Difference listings
● ● ●

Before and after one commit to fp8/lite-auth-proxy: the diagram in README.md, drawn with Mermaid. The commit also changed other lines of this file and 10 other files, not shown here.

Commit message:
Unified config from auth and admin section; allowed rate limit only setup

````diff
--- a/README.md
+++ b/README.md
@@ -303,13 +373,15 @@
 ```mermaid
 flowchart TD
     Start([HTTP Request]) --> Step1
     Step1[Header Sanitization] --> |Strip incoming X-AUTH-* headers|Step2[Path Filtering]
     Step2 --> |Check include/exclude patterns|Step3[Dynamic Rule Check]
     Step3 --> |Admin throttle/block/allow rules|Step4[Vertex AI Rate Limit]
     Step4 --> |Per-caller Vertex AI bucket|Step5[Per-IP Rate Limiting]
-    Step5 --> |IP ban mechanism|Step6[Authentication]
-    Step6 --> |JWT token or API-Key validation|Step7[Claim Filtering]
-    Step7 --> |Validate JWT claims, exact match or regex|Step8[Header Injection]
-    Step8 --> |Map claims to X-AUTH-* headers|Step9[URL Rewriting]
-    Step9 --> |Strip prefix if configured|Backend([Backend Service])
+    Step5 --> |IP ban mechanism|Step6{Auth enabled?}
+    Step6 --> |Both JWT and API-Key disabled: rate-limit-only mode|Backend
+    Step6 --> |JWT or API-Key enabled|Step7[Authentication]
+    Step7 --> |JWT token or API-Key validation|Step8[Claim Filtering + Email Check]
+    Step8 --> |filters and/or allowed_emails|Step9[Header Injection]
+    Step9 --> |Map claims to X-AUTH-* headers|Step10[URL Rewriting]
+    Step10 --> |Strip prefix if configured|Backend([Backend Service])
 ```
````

● ● ●

TO DO :: Each line of the data that holds the word "Authentication" should be copied.

SOLUTION BELOW ::
-    Step5 --> |IP ban mechanism|Step6[Authentication]
+    Step6 --> |JWT or API-Key enabled|Step7[Authentication]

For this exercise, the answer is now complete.